(Task prompt): What you write must be the listing below in full, word for word, minus its pictures.

(Given entries begins)

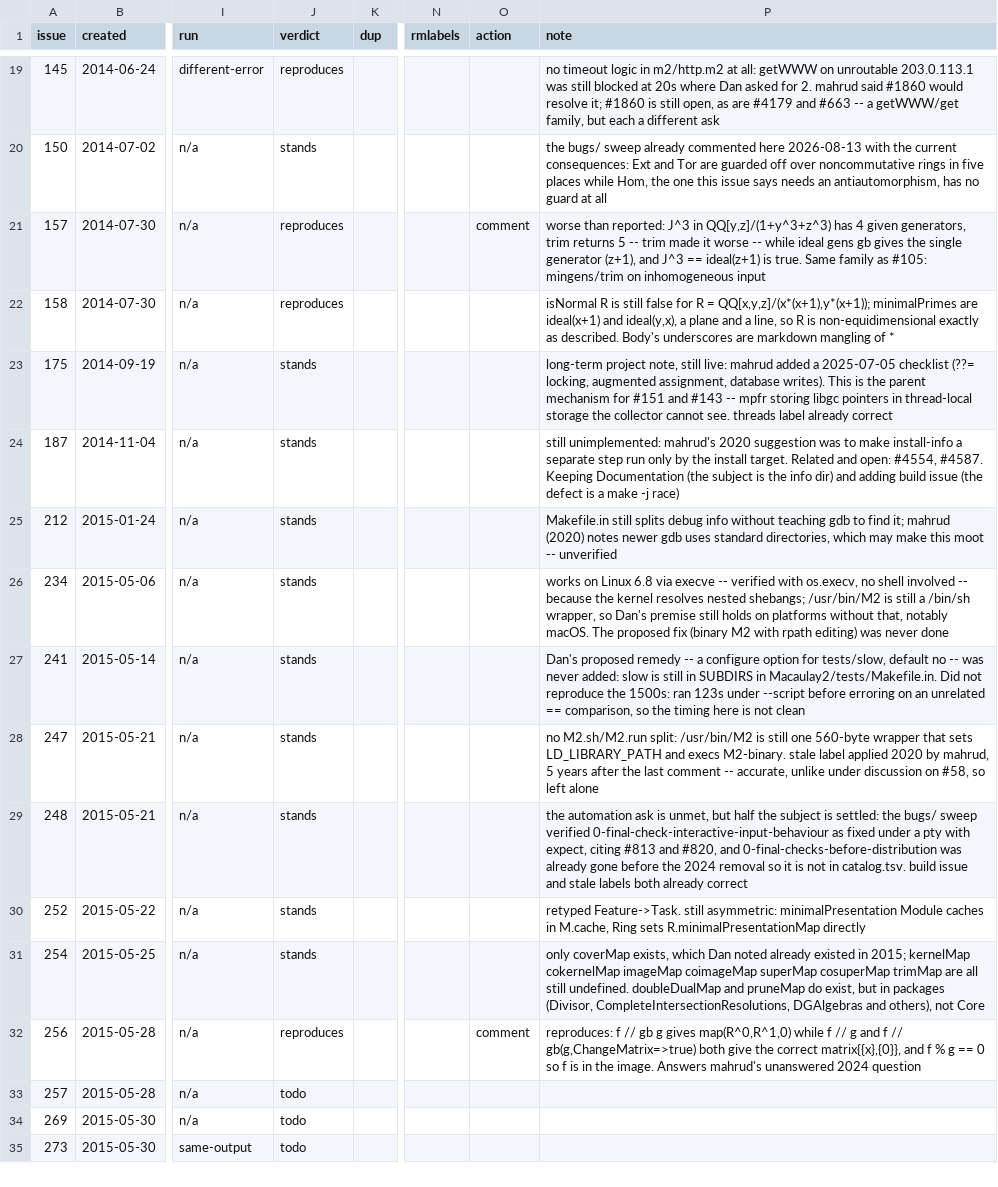
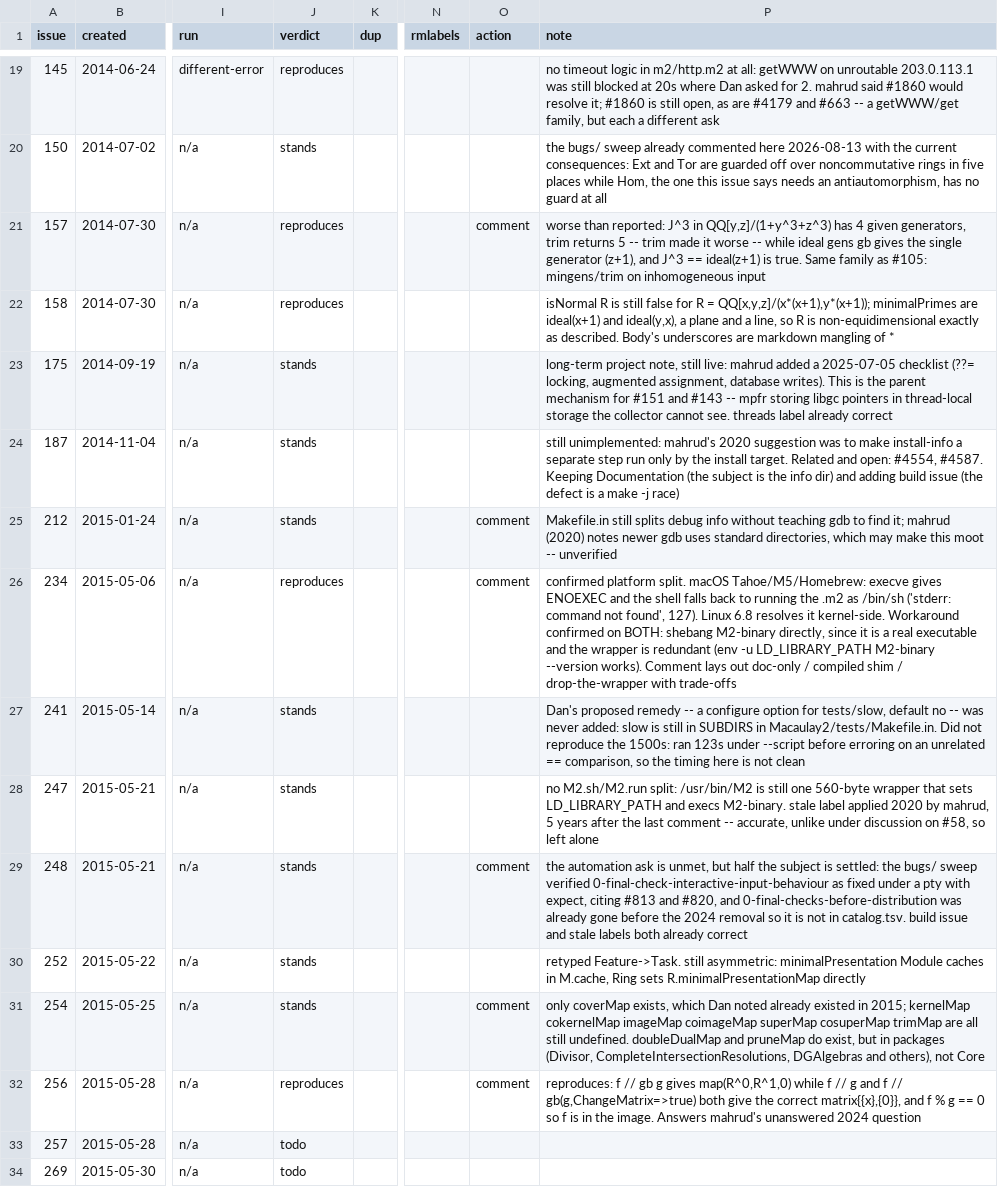
Before and after one commit to d-torrance/M2, a TSV file: bug-triage/issues.tsv, drawn as a sheet; only a part is shown, gaps mark what is left out; the shorter side is filled out with more unchanged rows; the diff names each change by its address in the sheet, - before the commit and + after, or states it on an @@ line.

```diff
--- a/bug-triage/issues.tsv
+++ b/bug-triage/issues.tsv
-O25:O26 (action): (empty)
+O25:O26 (action): comment
-J26 (verdict): stands
+J26 (verdict): reproduces
-P26 (note): works on Linux 6.8 via execve -- verified with os.execv, no shell involved -- because the kernel resolves nested shebangs; /usr/bin/M2 is still a /bin/sh wrapper, so Dan's premise still holds on platforms without that, notably macOS. The proposed fix (binary M2 with rpath editing) was never done
+P26 (note): confirmed platform split. macOS Tahoe/M5/Homebrew: execve gives ENOEXEC and the shell falls back to running the .m2 as /bin/sh ('stderr: command not found', 127). Linux 6.8 resolves it kernel-side. Workaround confirmed on BOTH: shebang M2-binary directly, since it is a real executable and the wrapper is redundant (env -u LD_LIBRARY_PATH M2-binary --version works). Comment lays out doc-only / compiled shim / drop-the-wrapper with trade-offs
-O29 (action): (empty)
+O29 (action): comment
-O31 (action): (empty)
+O31 (action): comment
```
Also changed, not shown: 5 other files.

(Given entries ends)

(Task solution):
Before and after one commit to d-torrance/M2, a TSV file: bug-triage/issues.tsv, drawn as a sheet; only a part is shown, gaps mark what is left out; the shorter side is filled out with more unchanged rows; the diff names each change by its address in the sheet, - before the commit and + after, or states it on an @@ line.

```diff
--- a/bug-triage/issues.tsv
+++ b/bug-triage/issues.tsv
-O25:O26 (action): (empty)
+O25:O26 (action): comment
-J26 (verdict): stands
+J26 (verdict): reproduces
-P26 (note): works on Linux 6.8 via execve -- verified with os.execv, no shell involved -- because the kernel resolves nested shebangs; /usr/bin/M2 is still a /bin/sh wrapper, so Dan's premise still holds on platforms without that, notably macOS. The proposed fix (binary M2 with rpath editing) was never done
+P26 (note): confirmed platform split. macOS Tahoe/M5/Homebrew: execve gives ENOEXEC and the shell falls back to running the .m2 as /bin/sh ('stderr: command not found', 127). Linux 6.8 resolves it kernel-side. Workaround confirmed on BOTH: shebang M2-binary directly, since it is a real executable and the wrapper is redundant (env -u LD_LIBRARY_PATH M2-binary --version works). Comment lays out doc-only / compiled shim / drop-the-wrapper with trade-offs
-O29 (action): (empty)
+O29 (action): comment
-O31 (action): (empty)
+O31 (action): comment
```
Also changed, not shown: 5 other files.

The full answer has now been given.